What? Advent? Already?

Advent has completely and utterly snuck up on me this year.  Maybe it was the unseasonably warm weather.  Maybe it was being sick a good bit of November.  I turned around, blinked, and it was the end of November.  I’m not sure where the last few months went, but here we are, already in Advent.  Needless to say, my halls have not been decked.  In fact, I can’t even get to my Advent wreath or calendar, let alone the Christmas decorations, because my Halloween and Thanksgiving decorations are on the floor blocking my way to the closet.

Not only am I not physically ready for Advent and all that the Christmas season brings, I am definitely not spiritually ready.  I always say “this year will be different.”  This year I’m going to be better prepared so that I can actually enjoy the season and my family more.  This year I’m going to have healthy spiritual habits during Advent so that I can focus on the real reason for the season.  This year I’m going to be more joyful.  And the list goes on.

Tomorrow is the MMPG annual Christmas meeting hosted by the mom of a Marist alumae.  Her house is lovely, festive, and inviting.  Year in, year out, she always graciously hosts all of the MMPG moms – current and past – with a warm smile and an open heart.  It is her gift to the Marist community.  I am hoping that our hostess, the speaker, and all the other moms will inspire me to finally embark on my Advent journey.  I might be getting off to a late start this year, but better late than never.

One of my favorite blogs is “Blessed is She.”  As a gift to myself this week, I am sharing a letter from the editor that echoes how I have felt in years past during the Advent season, and I hope that you consider taking on her call to action.  I am going to try.  And then I better hop on the Christmas train that has left the station without me!

Adapted from Jenna from http://www.blessedisshe.net

Every single Advent, I get caught up in the vicious cycle of buying presents, feeling frustrated that I’m not a Liturgically Amazing Catholic Woman, compare myself to what others have done or not done for the season and for Christmas.

And by the time Christmas comes around (hello! the birth of our Savior!), I am sucked dry.
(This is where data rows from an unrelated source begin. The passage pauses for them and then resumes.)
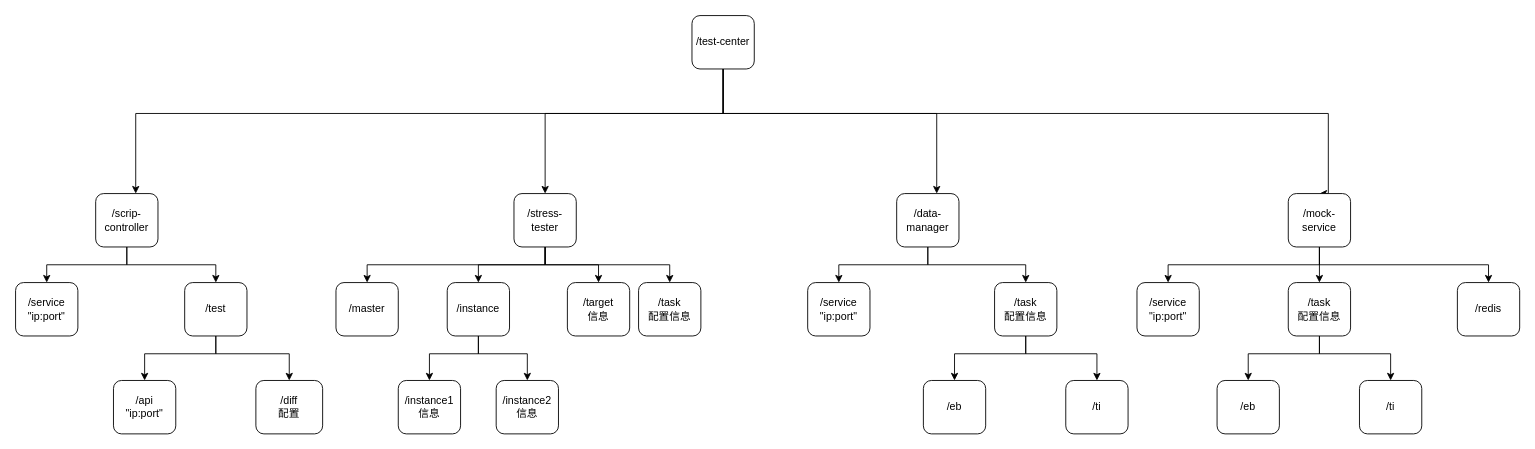
Earlier version of the draw.io diagram config.drawio (Damon259/damon.song). Source tidied: cells renumbered, new cells numbered last; positions are measured from the earlier drawing's top-left corner, leaving out a move shared by most shapes. Both pictures are drawn from the tidied source at 89%, with x=0, y=0 at pixel (15, 15).
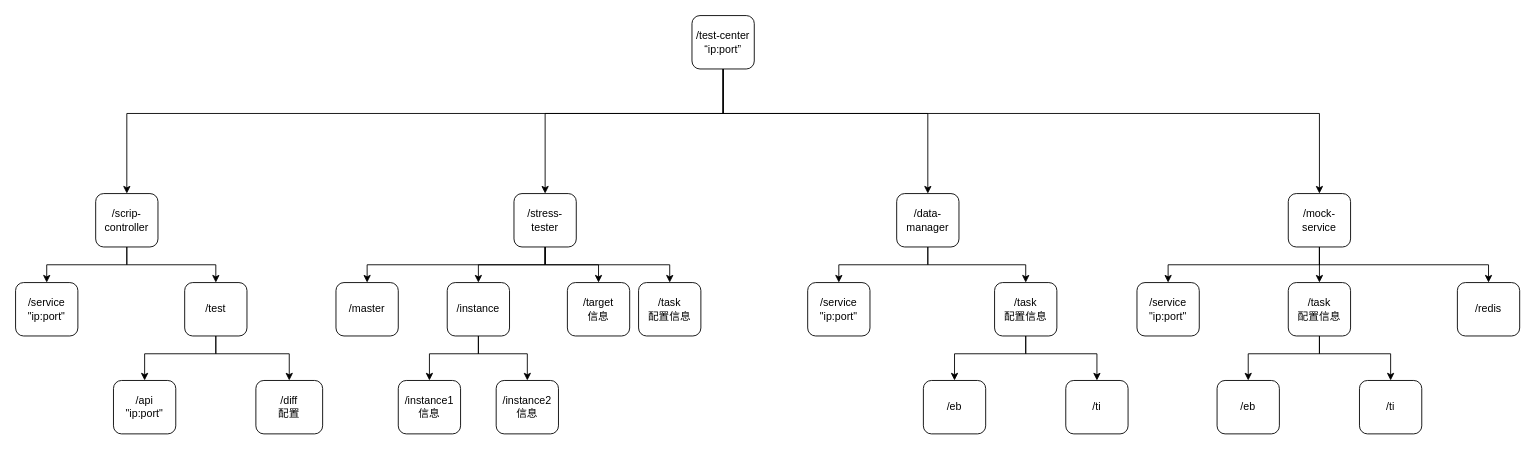
The same diagram, later.

Unchanged cells that the change refers to:
```xml
<mxCell id="9" value="/scrip-controller" style="rounded=1;whiteSpace=wrap;html=1;" parent="1" vertex="1">
  <mxGeometry x="90" y="200" width="70" height="60" as="geometry" />
</mxCell>
<mxCell id="17" value="/data-manager" style="rounded=1;whiteSpace=wrap;html=1;" parent="1" vertex="1">
  <mxGeometry x="990" y="200" width="70" height="60" as="geometry" />
</mxCell>
<mxCell id="21" value="/mock-service" style="rounded=1;whiteSpace=wrap;html=1;" parent="1" vertex="1">
  <mxGeometry x="1430" y="200" width="70" height="60" as="geometry" />
</mxCell>
```

The edit, as a diff of the source:
```diff
@@
     <mxCell id="3" style="edgeStyle=orthogonalEdgeStyle;rounded=0;jettySize=auto;html=1;exitX=0.5;exitY=1;exitDx=0;exitDy=0;" parent="1" edge="1" source="6" target="17">
       <mxGeometry relative="1" as="geometry">
         <Array as="points">
           <mxPoint x="795" y="110" />
-          <mxPoint x="1035" y="110" />
+          <mxPoint x="1025" y="110" />
         </Array>
       </mxGeometry>
     </mxCell>
     <mxCell id="4" style="edgeStyle=orthogonalEdgeStyle;rounded=0;jettySize=auto;html=1;entryX=0.5;entryY=0;entryDx=0;entryDy=0;exitX=0.5;exitY=1;exitDx=0;exitDy=0;" parent="1" edge="1" source="6" target="21">
       <mxGeometry relative="1" as="geometry">
         <Array as="points">
           <mxPoint x="795" y="110" />
-          <mxPoint x="1475" y="110" />
-          <mxPoint x="1475" y="200" />
+          <mxPoint x="1465" y="110" />
         </Array>
       </mxGeometry>
     </mxCell>
     <mxCell id="5" style="edgeStyle=orthogonalEdgeStyle;rounded=0;jettySize=auto;html=1;" parent="1" edge="1" source="6" target="9">
       <mxGeometry relative="1" as="geometry">
         <Array as="points">
           <mxPoint x="795" y="110" />
-          <mxPoint x="135" y="110" />
+          <mxPoint x="125" y="110" />
         </Array>
       </mxGeometry>
     </mxCell>
-    <mxCell id="6" value="/test-center" style="rounded=1;whiteSpace=wrap;html=1;" parent="1" vertex="1">
+    <mxCell id="6" value="/test-center&lt;br&gt;“ip:port”" style="rounded=1;whiteSpace=wrap;html=1;" parent="1" vertex="1">
       <mxGeometry x="760" width="70" height="60" as="geometry" />
     </mxCell>
```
I am empty. I am frustrated that I didn’t get *all the things done* like I wanted to. Or my gifts aren’t thoughtful. Or I am not in a peaceful state AT ALL to celebrate this joyous and incredibly important day.

I almost come to a point of saying, “I hate Christmas and all the stress it adds to my life.”

But if I’m being honest, it’s not Christmas that I hate. Not even close.

I hate how I act during the incredibly important four weeks leading up to Christmas. I hate the Jenna that comes out and is irritable and frustrated and impatient and all the yucky things that we hate to admit we’re acting like.

Ultimately, I dive into every Advent with a chip on my shoulder — I think to myself, This season will be so awful.

But then I make myself stop humming and hawing, and I think:

He constantly offers me another way.

He constantly waits for me to wake up from my pity party of irritability and to see HIM.

He constantly beckons me, kindly, lovingly, with the fading trees and the quiet, dark nights.

It is peaceful outside, at night, in the winter. But it is far from peaceful in my heart.

It is peaceful in relationship with Him. But I am walking in with a chip on my shoulder.

Time to throw off that chip.

Time to dust off the dirt of despair and to soak up the peace of winter, the calm of the season that I so desperately need renewal in.

So, this Advent is the one. I am in a place in my life where I want to build a deeper relationship with our Lord. I have a desire for it, I yearn for it, I long for it.

Do you?